This study, therefore, aims to reveal some underlying connections between mobile phone use and mental disorders of adolescents, and to develop a theory to help parents and counseling psychologists better understand and intervene in future cases.

Study Design

Given the exploratory nature of the inquiry and the limited existing evidence base, we adopted the grounded theory (GT) approach to analyze the social process of mental disorder development among adolescents with mobile phone use problems. The study was conducted from August to December 2020 at a psychological clinic in Dalian Municipal Central Hospital [28], a top teaching hospital with the largest psychological clinic, providing over half of the psychotherapy services in Dalian City. The GT techniques of the constant comparison method and theoretical sensitivity were used throughout the study process, ensuring that the developing codes and theories remain grounded in the data.

Ethics Approval

Approval of the study was obtained from the Ethical Committee of the Dalian Municipal Central Hospital.

Recruitment and Sampling

Purposive sampling was used to target a group of participants reflecting a range of adolescents’ characteristics and backgrounds [29]. All visitors were given flyers about the study, and those interested were screened according to preset criteria. Those who met the criteria then gave consent that their conversations with the psychologists would be transcribed into verbatim transcripts for research purposes. Since the vast majority of participants were minors, they were usually accompanied by guardians. The guardians would also sign the informed consent, and then the parents would leave after giving a brief explanation of the adolescent’s situation. In special circumstances (eg, when parents or adolescents expressed strong interest to do the interview together or if the adolescent was too young to articulate themselves fluently), the doctor would allow parents to join the interview.

The selection criteria are as follows. We included adolescents aged 10-19 years, with serious mobile phone use problems (defined as they spontaneously talked about their mobile phone use issues and complained about the conflicts with their parents on mobile phone use). We excluded the participant if the doctor considered them unsuitable for the study or the mobile phone use was not salient enough. We also excluded participants with schizophrenia, major depression associated with suicidal thoughts and behaviors, and encephalitis and other organic diseases accompanied by mental disorders.

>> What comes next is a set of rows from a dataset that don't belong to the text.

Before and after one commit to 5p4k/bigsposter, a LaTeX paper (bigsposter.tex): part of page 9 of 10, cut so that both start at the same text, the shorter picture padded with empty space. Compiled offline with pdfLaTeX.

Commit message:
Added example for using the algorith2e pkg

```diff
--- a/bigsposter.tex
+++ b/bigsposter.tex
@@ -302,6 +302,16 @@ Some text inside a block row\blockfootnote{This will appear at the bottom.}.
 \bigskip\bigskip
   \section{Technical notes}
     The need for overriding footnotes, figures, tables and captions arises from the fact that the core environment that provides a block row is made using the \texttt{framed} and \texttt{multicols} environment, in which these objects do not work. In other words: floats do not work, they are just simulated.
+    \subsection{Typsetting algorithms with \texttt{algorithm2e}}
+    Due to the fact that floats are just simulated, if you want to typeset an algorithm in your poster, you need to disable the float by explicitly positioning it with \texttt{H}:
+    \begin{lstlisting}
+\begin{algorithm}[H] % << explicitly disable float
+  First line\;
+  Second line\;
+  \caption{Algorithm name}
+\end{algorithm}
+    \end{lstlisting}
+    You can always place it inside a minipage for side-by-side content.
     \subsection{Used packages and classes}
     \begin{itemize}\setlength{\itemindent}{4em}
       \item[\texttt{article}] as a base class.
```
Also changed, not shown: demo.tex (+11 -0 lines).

Data Collection

After completing the consent form, participants were interviewed, followed by a formal psychotherapy 1 to 2 days later. Individual interviews were conducted using a structured guide, and consensus was obtained for each interview [30]. The guide was designed by the corresponding authors (BG and ZL) using the Delphi methods (see Multimedia Appendix 1). All disagreements and conflicts were resolved by the involvement of third-party experts in psychiatry and qualitative research. In actual practice, questions were not entirely constrained by the guide and could be modified as needed. Interviewers are experienced psychological therapists who had training in conducting structured interviews.

All interviews were conducted in Mandarin and each lasted about 45 minutes. After the interview, the researchers transcribed the interview into verbatim scripts immediately with necessary notes of facial expressions, movements, and emotional reactions that may assist the analysis. Parents accompanying participants were also interviewed, and their statements were recorded as supplementary data. After each verbatim script was analyzed, the next interview was adjusted accordingly to reach thematic saturation.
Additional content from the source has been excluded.